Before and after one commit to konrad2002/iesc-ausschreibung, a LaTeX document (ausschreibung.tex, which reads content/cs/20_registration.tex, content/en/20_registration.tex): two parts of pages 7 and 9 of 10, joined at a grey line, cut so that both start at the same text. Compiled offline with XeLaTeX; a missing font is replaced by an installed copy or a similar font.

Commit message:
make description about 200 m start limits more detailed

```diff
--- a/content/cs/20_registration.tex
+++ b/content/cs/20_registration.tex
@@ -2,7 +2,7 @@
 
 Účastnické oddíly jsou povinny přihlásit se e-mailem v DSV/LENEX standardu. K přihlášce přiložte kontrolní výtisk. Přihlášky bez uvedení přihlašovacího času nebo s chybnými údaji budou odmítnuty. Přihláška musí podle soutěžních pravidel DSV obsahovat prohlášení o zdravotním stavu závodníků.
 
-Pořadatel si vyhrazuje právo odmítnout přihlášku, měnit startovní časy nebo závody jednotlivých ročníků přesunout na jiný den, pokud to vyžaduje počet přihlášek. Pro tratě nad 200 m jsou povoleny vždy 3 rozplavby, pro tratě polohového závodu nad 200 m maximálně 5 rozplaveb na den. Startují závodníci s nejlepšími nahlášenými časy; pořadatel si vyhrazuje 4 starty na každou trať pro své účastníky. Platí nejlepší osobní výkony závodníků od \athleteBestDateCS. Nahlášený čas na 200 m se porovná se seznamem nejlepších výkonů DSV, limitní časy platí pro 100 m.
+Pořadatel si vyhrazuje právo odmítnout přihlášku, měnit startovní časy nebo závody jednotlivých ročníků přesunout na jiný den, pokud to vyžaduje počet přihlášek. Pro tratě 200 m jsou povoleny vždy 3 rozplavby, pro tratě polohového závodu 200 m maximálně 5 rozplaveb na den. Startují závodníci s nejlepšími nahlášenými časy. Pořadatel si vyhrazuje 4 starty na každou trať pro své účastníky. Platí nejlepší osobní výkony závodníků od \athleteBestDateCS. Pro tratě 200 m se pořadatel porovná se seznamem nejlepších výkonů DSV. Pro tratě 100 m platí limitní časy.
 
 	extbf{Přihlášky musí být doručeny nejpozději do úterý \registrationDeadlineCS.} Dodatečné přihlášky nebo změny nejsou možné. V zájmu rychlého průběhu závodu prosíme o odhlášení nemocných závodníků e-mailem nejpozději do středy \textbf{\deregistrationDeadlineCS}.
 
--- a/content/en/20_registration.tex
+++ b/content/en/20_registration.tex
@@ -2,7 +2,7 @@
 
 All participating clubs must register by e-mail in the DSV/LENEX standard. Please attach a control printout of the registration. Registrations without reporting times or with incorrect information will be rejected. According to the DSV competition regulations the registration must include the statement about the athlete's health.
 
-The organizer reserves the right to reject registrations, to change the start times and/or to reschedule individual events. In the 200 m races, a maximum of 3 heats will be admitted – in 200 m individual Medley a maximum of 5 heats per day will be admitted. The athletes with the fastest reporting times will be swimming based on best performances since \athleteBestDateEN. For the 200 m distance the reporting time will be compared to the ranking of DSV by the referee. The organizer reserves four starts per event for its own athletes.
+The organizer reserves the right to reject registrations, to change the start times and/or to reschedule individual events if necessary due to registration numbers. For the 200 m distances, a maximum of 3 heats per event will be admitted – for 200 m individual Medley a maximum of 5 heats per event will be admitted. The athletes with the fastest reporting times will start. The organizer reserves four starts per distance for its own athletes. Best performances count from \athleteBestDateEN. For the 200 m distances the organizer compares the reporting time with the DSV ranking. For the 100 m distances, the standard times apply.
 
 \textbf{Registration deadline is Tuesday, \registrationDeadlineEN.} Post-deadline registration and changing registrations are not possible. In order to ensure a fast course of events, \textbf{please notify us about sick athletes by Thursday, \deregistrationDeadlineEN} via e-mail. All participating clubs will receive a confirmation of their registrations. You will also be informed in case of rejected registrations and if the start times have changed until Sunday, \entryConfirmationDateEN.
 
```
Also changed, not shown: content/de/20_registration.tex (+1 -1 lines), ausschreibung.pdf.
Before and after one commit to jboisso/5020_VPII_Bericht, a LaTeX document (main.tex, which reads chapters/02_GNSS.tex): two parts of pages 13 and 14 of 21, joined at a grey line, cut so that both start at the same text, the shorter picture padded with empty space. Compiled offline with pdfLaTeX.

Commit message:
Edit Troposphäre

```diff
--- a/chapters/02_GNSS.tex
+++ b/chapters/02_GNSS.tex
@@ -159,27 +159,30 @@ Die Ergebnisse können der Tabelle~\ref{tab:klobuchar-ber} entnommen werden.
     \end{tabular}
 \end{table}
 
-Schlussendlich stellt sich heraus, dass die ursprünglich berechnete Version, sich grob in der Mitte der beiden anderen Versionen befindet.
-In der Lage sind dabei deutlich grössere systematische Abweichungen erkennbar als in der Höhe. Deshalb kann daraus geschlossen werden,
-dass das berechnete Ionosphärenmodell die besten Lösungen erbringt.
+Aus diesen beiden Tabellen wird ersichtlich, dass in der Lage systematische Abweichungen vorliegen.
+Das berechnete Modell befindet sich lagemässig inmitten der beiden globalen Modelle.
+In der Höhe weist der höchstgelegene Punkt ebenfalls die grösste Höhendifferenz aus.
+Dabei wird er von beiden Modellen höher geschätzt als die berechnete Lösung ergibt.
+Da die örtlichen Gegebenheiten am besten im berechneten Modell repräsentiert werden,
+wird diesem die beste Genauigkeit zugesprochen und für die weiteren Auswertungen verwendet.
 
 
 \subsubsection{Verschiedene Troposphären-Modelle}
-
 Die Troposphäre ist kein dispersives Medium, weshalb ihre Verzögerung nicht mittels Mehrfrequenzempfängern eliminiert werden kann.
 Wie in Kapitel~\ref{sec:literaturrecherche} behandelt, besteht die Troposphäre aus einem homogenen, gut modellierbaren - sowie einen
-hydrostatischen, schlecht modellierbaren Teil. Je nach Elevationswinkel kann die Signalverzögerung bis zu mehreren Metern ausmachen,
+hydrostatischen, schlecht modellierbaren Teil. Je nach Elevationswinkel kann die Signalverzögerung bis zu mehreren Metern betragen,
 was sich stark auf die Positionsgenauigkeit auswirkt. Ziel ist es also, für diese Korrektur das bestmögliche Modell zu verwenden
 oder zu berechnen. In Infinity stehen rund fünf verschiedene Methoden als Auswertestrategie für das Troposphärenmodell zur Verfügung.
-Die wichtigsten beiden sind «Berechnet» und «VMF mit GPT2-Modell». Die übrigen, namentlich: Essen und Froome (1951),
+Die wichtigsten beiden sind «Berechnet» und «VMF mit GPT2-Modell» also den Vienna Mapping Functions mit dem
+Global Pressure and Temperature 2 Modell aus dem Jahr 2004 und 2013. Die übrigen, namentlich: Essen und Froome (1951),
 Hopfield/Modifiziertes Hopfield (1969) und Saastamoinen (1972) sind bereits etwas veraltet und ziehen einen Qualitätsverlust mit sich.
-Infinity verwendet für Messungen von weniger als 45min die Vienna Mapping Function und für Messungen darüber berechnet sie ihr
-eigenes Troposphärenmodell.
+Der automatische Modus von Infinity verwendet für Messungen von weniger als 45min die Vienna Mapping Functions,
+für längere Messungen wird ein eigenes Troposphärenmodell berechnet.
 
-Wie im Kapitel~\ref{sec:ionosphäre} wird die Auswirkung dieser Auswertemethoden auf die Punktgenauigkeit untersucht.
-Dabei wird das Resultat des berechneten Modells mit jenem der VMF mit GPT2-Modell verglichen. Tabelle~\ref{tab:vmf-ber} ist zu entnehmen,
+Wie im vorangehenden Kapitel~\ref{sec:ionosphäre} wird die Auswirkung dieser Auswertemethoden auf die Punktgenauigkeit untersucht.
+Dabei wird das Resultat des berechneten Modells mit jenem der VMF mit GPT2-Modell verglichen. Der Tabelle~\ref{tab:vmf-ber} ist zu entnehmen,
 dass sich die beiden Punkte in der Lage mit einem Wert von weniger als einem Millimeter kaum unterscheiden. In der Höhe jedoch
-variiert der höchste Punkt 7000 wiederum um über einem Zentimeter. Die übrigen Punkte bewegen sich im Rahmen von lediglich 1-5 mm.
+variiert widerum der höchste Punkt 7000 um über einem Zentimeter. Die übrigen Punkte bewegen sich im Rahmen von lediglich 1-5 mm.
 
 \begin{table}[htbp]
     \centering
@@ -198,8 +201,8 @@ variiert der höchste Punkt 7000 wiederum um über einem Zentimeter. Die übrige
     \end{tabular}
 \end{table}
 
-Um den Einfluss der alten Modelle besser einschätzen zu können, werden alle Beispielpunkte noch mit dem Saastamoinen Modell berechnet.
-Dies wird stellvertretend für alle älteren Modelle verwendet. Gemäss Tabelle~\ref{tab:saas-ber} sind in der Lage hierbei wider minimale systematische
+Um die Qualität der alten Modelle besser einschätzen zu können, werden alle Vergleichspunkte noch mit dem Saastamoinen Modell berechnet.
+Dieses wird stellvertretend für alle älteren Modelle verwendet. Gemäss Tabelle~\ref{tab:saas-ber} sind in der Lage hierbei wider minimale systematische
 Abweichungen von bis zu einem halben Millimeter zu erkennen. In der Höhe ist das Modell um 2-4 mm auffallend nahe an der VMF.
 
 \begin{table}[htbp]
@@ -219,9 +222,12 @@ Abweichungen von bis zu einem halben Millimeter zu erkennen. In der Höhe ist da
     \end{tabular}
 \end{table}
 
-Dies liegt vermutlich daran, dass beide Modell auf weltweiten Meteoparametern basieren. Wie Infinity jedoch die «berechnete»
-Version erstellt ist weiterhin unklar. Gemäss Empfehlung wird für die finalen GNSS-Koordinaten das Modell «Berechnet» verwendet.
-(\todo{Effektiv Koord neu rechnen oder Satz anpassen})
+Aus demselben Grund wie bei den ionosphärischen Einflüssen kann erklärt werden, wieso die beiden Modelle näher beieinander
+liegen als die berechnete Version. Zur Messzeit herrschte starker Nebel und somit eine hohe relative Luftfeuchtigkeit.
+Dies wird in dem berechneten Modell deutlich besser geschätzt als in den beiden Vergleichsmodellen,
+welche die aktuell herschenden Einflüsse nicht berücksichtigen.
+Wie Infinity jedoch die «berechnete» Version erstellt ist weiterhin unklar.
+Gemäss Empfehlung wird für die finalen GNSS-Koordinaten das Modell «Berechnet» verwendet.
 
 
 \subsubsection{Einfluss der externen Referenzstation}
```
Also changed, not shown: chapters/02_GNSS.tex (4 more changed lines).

## Exercise details
Each line that holds the string "stellvertretend" counts once. Give the total for the listing and nothing else.

## Solution to the problem
2